NEW YORK (Reuters) - The Bush administration is pushing through a wide range of foreign weapons deals in a bid to rearm Iraq and Afghanistan and contain North Korea and Iran, The New York Times reported.
The deals range from tanks, helicopters and fighter jets to missiles, remotely piloted aircraft and warships, the Times said in its Sunday editions. The weapons and other military equipment foreign sales have totaled more than $32 billion this year, compared with $12 billion in 2005.
While the focus has been on the Middle East, sales extend to northern Africa, Asia, Latin America, Europe and Canada, the Times said.
“This is not about being gunrunners,” the Times quoted Bruce Lemkin, the Air Force deputy undersecretary who has coordinated many of the largest sales, as saying. “This is about building a more secure world.”
In the past two years, Iraq has signed agreements worth more than $3 billion, and also said it planned to buy as much as $7 billion more in U.S. equipment, the Times said. Over the past three years, Washington, the world’s top arms supplier, had agreed to buy more than $10 billion in military equipment and weapons on behalf of Afghanistan, according to Defense Department records, the newspaper said.
Pentagon spokeswoman Lt. Col. Almarah Belk said such deals served the interests of Iraq and the United States because they cut the risk of corruption and helped Iraq “in getting around bottlenecks in their acquisition processes.”
Much of the rearmament in the Gulf has been driven by fears of Iran. The Times said the United Arab Emirates were considering U.S.-made missile defense systems worth as much as $16 billion, while Saudi Arabia had agreed this year to at least $6 billion in weapons purchases from Washington, the most since 1993, and Israel was increasing its orders.
U.S. allies in Asia have also been buying more U.S. equipment as North Korea conducts long-range missile tests.
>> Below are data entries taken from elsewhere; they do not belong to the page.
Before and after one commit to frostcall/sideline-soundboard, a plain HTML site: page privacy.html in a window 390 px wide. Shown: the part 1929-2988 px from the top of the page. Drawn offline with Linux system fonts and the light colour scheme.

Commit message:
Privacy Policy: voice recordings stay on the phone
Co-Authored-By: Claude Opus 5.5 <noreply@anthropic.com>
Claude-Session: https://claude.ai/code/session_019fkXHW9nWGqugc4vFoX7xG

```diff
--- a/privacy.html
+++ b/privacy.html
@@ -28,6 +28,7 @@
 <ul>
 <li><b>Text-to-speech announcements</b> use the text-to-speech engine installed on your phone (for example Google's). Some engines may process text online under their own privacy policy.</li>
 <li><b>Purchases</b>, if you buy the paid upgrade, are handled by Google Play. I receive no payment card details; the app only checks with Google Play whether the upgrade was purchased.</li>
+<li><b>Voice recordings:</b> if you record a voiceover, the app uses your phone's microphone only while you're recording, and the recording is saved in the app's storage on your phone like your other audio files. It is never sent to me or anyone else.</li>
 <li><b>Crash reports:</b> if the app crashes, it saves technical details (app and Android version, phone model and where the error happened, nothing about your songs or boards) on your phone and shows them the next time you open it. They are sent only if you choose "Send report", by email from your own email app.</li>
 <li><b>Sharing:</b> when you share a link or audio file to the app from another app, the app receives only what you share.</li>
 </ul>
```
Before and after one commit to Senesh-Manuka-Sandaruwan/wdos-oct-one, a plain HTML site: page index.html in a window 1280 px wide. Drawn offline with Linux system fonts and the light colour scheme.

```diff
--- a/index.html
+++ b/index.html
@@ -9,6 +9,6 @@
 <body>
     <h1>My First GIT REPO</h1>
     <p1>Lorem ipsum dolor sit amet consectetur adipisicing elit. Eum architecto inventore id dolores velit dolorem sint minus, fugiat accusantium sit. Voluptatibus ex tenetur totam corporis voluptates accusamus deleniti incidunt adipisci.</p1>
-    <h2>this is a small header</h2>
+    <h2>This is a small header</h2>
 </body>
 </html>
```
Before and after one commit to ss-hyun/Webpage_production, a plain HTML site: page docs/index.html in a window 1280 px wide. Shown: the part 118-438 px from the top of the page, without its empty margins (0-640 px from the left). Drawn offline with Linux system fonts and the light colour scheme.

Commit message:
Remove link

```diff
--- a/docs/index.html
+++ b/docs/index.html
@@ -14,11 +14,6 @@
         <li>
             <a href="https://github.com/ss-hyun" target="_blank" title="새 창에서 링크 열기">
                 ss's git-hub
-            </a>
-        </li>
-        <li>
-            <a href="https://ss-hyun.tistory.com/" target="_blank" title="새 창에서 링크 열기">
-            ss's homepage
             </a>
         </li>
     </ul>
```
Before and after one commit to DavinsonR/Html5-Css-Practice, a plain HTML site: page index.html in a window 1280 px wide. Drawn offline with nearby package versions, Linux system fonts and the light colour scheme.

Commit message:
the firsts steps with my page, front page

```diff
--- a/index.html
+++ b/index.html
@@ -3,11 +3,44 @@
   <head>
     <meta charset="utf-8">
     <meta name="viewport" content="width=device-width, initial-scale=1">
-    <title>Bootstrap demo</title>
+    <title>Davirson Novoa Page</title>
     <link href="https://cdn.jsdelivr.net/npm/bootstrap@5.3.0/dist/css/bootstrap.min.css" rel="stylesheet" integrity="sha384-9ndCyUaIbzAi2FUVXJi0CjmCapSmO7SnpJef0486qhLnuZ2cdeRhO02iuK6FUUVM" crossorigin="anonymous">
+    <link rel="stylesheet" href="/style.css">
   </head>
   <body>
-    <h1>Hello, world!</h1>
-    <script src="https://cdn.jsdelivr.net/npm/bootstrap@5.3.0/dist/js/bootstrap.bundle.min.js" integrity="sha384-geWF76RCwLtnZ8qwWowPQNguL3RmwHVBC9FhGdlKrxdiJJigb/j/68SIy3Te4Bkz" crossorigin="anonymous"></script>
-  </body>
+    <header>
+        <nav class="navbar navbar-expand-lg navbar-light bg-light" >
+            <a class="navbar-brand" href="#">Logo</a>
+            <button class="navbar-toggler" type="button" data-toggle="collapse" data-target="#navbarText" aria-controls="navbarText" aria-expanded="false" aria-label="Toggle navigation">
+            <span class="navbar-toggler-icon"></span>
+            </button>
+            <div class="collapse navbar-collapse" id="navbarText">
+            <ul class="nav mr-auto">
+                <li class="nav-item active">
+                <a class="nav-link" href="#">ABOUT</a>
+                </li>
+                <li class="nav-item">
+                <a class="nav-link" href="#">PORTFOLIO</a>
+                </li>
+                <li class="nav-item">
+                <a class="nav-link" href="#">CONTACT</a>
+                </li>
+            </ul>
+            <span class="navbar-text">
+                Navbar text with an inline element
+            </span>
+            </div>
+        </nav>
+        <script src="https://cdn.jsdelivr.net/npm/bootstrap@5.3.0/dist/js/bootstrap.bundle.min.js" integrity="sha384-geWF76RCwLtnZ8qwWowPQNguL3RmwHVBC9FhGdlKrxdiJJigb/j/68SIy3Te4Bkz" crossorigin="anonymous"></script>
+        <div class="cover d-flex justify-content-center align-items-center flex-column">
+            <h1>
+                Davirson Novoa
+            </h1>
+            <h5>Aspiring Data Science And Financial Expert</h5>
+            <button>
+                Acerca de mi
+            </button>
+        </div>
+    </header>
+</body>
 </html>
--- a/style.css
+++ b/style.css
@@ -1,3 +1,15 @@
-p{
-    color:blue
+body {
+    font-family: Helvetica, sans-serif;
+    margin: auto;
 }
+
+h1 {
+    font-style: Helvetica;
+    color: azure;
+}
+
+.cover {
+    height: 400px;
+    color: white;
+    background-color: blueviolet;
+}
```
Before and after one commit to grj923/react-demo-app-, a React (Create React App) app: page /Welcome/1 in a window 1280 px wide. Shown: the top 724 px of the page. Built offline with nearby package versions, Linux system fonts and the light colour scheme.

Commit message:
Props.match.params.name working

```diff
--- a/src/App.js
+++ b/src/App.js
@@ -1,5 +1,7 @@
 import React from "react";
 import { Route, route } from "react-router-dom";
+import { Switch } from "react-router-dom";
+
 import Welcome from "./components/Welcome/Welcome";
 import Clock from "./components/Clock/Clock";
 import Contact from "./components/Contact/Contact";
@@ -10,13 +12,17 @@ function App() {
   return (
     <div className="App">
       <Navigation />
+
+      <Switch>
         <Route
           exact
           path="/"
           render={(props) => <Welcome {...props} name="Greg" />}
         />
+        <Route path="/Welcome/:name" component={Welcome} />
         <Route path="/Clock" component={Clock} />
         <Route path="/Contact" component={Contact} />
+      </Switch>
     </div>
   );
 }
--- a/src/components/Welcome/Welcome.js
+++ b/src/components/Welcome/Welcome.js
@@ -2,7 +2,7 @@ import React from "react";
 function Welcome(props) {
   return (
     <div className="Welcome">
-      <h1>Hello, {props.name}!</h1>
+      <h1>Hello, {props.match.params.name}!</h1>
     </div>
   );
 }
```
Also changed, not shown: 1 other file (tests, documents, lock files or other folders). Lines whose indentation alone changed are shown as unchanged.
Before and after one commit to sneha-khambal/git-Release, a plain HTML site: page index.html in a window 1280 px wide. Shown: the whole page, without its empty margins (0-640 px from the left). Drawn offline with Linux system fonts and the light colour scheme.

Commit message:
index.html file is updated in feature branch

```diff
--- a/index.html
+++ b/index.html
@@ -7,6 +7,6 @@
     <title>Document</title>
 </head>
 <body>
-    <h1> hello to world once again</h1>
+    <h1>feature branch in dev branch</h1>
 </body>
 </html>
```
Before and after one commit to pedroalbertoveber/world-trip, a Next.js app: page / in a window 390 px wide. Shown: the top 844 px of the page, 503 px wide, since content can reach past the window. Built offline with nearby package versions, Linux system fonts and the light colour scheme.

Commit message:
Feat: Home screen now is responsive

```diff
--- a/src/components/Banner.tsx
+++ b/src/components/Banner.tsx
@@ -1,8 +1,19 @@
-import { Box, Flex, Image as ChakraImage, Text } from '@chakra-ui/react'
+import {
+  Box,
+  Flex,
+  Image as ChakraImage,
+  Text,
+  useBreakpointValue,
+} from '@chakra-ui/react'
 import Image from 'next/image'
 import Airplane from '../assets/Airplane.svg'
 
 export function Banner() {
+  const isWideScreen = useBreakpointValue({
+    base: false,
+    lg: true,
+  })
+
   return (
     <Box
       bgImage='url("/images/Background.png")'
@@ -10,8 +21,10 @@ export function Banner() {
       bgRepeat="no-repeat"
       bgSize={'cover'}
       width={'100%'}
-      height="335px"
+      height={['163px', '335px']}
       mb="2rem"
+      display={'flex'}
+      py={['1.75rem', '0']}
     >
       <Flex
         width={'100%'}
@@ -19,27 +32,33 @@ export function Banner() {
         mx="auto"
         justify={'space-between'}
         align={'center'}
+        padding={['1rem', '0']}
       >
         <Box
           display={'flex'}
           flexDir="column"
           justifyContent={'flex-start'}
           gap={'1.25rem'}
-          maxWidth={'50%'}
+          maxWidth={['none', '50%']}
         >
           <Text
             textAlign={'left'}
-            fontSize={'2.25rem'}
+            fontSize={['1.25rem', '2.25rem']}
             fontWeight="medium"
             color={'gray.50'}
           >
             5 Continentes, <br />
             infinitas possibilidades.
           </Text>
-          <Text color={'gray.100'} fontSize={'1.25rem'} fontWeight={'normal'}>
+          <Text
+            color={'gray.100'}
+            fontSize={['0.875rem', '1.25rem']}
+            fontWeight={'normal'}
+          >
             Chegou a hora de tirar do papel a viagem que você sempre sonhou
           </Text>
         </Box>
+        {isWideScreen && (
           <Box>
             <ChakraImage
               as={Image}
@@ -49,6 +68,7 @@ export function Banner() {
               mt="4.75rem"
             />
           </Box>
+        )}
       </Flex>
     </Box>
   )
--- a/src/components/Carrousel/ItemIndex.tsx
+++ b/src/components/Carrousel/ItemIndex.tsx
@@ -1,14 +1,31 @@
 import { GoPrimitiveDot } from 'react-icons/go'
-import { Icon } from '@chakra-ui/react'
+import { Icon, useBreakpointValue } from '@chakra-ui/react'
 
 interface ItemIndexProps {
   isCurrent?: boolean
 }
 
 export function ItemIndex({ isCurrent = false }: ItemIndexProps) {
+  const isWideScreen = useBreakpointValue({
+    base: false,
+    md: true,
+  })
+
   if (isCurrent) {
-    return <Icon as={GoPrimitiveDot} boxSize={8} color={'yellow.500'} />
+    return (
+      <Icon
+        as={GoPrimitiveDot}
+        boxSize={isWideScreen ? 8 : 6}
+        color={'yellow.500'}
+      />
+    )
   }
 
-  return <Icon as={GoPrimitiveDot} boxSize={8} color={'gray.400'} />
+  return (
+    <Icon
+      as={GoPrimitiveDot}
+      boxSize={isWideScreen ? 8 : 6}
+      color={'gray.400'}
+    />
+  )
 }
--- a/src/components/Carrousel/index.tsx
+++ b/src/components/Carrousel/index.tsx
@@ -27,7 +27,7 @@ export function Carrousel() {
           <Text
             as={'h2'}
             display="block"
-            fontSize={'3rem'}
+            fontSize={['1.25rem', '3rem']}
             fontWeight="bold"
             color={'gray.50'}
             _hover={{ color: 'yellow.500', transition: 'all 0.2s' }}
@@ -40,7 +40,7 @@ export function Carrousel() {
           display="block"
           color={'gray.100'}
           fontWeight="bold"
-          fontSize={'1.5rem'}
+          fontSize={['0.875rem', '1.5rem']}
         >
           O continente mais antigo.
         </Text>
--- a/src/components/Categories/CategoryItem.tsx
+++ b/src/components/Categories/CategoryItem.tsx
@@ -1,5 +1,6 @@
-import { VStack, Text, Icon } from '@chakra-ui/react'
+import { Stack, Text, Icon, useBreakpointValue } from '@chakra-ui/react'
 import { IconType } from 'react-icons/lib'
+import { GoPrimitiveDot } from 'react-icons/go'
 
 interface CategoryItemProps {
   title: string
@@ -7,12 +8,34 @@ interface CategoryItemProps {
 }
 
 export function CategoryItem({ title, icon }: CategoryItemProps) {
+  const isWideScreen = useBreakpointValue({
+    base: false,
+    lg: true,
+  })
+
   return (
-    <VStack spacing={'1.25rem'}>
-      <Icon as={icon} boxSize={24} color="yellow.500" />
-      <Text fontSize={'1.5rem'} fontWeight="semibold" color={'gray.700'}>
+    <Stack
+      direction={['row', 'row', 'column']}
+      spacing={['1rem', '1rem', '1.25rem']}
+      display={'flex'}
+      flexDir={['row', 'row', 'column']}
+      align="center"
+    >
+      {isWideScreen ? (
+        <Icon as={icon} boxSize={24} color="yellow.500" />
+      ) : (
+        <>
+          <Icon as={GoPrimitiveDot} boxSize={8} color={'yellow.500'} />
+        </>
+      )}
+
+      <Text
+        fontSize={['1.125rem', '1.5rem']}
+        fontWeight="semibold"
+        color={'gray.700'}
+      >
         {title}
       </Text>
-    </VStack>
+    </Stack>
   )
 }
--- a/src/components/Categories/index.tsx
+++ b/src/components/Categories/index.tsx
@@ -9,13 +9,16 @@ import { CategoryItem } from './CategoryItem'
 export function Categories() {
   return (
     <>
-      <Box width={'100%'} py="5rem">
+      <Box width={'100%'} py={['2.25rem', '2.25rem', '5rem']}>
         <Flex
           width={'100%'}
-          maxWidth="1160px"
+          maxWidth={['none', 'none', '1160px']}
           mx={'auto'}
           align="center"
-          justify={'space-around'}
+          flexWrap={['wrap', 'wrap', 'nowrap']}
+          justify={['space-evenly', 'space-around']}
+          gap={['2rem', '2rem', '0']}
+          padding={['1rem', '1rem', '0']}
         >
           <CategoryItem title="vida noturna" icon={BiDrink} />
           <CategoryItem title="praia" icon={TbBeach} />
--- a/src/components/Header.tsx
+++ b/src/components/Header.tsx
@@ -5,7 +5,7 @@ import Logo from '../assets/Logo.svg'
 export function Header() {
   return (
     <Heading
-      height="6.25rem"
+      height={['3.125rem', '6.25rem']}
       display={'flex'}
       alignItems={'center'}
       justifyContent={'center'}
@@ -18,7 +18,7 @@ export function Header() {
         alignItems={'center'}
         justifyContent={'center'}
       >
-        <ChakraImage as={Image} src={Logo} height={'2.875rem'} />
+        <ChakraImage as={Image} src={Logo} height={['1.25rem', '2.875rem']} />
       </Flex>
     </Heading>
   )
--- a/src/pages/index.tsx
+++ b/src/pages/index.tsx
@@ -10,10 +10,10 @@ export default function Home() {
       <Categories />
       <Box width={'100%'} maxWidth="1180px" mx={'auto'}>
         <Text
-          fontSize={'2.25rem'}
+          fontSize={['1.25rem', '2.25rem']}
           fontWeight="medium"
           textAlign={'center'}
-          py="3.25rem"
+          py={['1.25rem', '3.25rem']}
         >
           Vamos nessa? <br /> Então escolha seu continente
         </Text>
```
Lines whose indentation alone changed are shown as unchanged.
South Korea alone signed sales agreements this year worth $1.1 billion.
Rep. Howard Berman, chairman of the House Foreign Affairs Committee, said that while he backed many of the weapons sales such as those that helped Iraq defend itself, he worried the spike “could turn into a spiraling arms race that in the end could decrease stability,” the Times said.
The Times, citing Defense Department sales data through the end of August, reported that countries newly reliant on the United States as a primary major weapons source included Argentina, Brazil, India, Iraq, Morocco and Pakistan and former Soviet republics Azerbaijan and Georgia.
Together the countries signed $870 million worth of arms deals with the Bush administration from 2001 to 2004, but in the past four fiscal years the total had increased to $13.8 billion.
Editing by Peter Cooney